- Opening Delimiter -
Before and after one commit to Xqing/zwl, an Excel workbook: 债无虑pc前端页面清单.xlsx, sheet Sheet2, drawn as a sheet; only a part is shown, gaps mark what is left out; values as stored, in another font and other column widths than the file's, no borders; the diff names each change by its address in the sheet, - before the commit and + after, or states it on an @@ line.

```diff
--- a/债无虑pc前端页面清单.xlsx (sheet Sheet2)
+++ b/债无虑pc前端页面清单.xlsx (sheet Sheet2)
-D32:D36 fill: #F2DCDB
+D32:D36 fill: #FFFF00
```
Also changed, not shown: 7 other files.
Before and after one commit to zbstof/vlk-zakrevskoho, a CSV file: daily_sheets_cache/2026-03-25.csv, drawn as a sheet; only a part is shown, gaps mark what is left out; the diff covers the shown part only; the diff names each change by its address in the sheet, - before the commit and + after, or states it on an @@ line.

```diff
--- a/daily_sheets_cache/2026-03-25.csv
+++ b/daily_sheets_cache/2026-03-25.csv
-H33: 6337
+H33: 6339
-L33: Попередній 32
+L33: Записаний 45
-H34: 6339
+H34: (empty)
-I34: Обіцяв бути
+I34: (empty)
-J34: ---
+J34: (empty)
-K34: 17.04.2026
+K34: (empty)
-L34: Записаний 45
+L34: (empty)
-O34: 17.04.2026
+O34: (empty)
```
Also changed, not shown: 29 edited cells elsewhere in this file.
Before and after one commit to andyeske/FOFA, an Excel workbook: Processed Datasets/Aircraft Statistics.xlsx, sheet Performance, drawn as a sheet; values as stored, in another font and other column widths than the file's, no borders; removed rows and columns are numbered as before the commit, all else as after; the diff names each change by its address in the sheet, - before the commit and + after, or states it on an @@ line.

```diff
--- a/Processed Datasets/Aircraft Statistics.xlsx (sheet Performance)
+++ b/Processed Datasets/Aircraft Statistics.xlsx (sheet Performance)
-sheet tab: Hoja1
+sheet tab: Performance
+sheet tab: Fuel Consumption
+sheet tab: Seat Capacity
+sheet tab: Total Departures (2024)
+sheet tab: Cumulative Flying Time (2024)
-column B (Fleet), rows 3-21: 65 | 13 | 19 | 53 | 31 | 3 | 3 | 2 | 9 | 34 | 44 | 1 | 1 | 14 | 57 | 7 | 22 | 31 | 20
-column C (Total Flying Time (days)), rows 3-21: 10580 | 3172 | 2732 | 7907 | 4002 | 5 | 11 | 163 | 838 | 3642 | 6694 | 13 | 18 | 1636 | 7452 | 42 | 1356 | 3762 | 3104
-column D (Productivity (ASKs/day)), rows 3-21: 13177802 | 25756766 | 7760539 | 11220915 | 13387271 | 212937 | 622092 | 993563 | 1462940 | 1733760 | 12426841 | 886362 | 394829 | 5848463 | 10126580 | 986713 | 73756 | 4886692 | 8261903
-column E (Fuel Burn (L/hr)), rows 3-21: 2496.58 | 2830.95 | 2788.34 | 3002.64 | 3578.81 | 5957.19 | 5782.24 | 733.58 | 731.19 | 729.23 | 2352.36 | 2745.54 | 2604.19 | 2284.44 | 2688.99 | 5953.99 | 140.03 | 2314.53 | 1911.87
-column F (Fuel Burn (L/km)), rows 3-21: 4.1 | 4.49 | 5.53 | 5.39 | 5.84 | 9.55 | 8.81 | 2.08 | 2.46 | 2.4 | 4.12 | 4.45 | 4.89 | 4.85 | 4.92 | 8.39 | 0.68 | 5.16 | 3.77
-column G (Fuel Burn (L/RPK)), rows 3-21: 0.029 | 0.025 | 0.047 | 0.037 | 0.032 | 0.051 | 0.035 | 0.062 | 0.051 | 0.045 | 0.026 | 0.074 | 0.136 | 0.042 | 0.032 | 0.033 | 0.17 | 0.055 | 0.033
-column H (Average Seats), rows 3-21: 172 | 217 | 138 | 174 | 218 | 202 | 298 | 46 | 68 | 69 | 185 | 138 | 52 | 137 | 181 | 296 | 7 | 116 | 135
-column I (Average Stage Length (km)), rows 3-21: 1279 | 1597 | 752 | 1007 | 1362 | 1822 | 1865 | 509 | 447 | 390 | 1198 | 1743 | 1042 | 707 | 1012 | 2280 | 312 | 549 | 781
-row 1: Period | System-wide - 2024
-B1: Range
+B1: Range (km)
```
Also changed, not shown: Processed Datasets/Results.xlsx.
- Closing Delimiter -
> **Directions for this task**
Please reproduce every line of the material word for word.

> **Finished task**
Before and after one commit to Xqing/zwl, an Excel workbook: 债无虑pc前端页面清单.xlsx, sheet Sheet2, drawn as a sheet; only a part is shown, gaps mark what is left out; values as stored, in another font and other column widths than the file's, no borders; the diff names each change by its address in the sheet, - before the commit and + after, or states it on an @@ line.

```diff
--- a/债无虑pc前端页面清单.xlsx (sheet Sheet2)
+++ b/债无虑pc前端页面清单.xlsx (sheet Sheet2)
-D32:D36 fill: #F2DCDB
+D32:D36 fill: #FFFF00
```
Also changed, not shown: 7 other files.
Before and after one commit to zbstof/vlk-zakrevskoho, a CSV file: daily_sheets_cache/2026-03-25.csv, drawn as a sheet; only a part is shown, gaps mark what is left out; the diff covers the shown part only; the diff names each change by its address in the sheet, - before the commit and + after, or states it on an @@ line.

```diff
--- a/daily_sheets_cache/2026-03-25.csv
+++ b/daily_sheets_cache/2026-03-25.csv
-H33: 6337
+H33: 6339
-L33: Попередній 32
+L33: Записаний 45
-H34: 6339
+H34: (empty)
-I34: Обіцяв бути
+I34: (empty)
-J34: ---
+J34: (empty)
-K34: 17.04.2026
+K34: (empty)
-L34: Записаний 45
+L34: (empty)
-O34: 17.04.2026
+O34: (empty)
```
Also changed, not shown: 29 edited cells elsewhere in this file.
Before and after one commit to andyeske/FOFA, an Excel workbook: Processed Datasets/Aircraft Statistics.xlsx, sheet Performance, drawn as a sheet; values as stored, in another font and other column widths than the file's, no borders; removed rows and columns are numbered as before the commit, all else as after; the diff names each change by its address in the sheet, - before the commit and + after, or states it on an @@ line.

```diff
--- a/Processed Datasets/Aircraft Statistics.xlsx (sheet Performance)
+++ b/Processed Datasets/Aircraft Statistics.xlsx (sheet Performance)
-sheet tab: Hoja1
+sheet tab: Performance
+sheet tab: Fuel Consumption
+sheet tab: Seat Capacity
+sheet tab: Total Departures (2024)
+sheet tab: Cumulative Flying Time (2024)
-column B (Fleet), rows 3-21: 65 | 13 | 19 | 53 | 31 | 3 | 3 | 2 | 9 | 34 | 44 | 1 | 1 | 14 | 57 | 7 | 22 | 31 | 20
-column C (Total Flying Time (days)), rows 3-21: 10580 | 3172 | 2732 | 7907 | 4002 | 5 | 11 | 163 | 838 | 3642 | 6694 | 13 | 18 | 1636 | 7452 | 42 | 1356 | 3762 | 3104
-column D (Productivity (ASKs/day)), rows 3-21: 13177802 | 25756766 | 7760539 | 11220915 | 13387271 | 212937 | 622092 | 993563 | 1462940 | 1733760 | 12426841 | 886362 | 394829 | 5848463 | 10126580 | 986713 | 73756 | 4886692 | 8261903
-column E (Fuel Burn (L/hr)), rows 3-21: 2496.58 | 2830.95 | 2788.34 | 3002.64 | 3578.81 | 5957.19 | 5782.24 | 733.58 | 731.19 | 729.23 | 2352.36 | 2745.54 | 2604.19 | 2284.44 | 2688.99 | 5953.99 | 140.03 | 2314.53 | 1911.87
-column F (Fuel Burn (L/km)), rows 3-21: 4.1 | 4.49 | 5.53 | 5.39 | 5.84 | 9.55 | 8.81 | 2.08 | 2.46 | 2.4 | 4.12 | 4.45 | 4.89 | 4.85 | 4.92 | 8.39 | 0.68 | 5.16 | 3.77
-column G (Fuel Burn (L/RPK)), rows 3-21: 0.029 | 0.025 | 0.047 | 0.037 | 0.032 | 0.051 | 0.035 | 0.062 | 0.051 | 0.045 | 0.026 | 0.074 | 0.136 | 0.042 | 0.032 | 0.033 | 0.17 | 0.055 | 0.033
-column H (Average Seats), rows 3-21: 172 | 217 | 138 | 174 | 218 | 202 | 298 | 46 | 68 | 69 | 185 | 138 | 52 | 137 | 181 | 296 | 7 | 116 | 135
-column I (Average Stage Length (km)), rows 3-21: 1279 | 1597 | 752 | 1007 | 1362 | 1822 | 1865 | 509 | 447 | 390 | 1198 | 1743 | 1042 | 707 | 1012 | 2280 | 312 | 549 | 781
-row 1: Period | System-wide - 2024
-B1: Range
+B1: Range (km)
```
Also changed, not shown: Processed Datasets/Results.xlsx.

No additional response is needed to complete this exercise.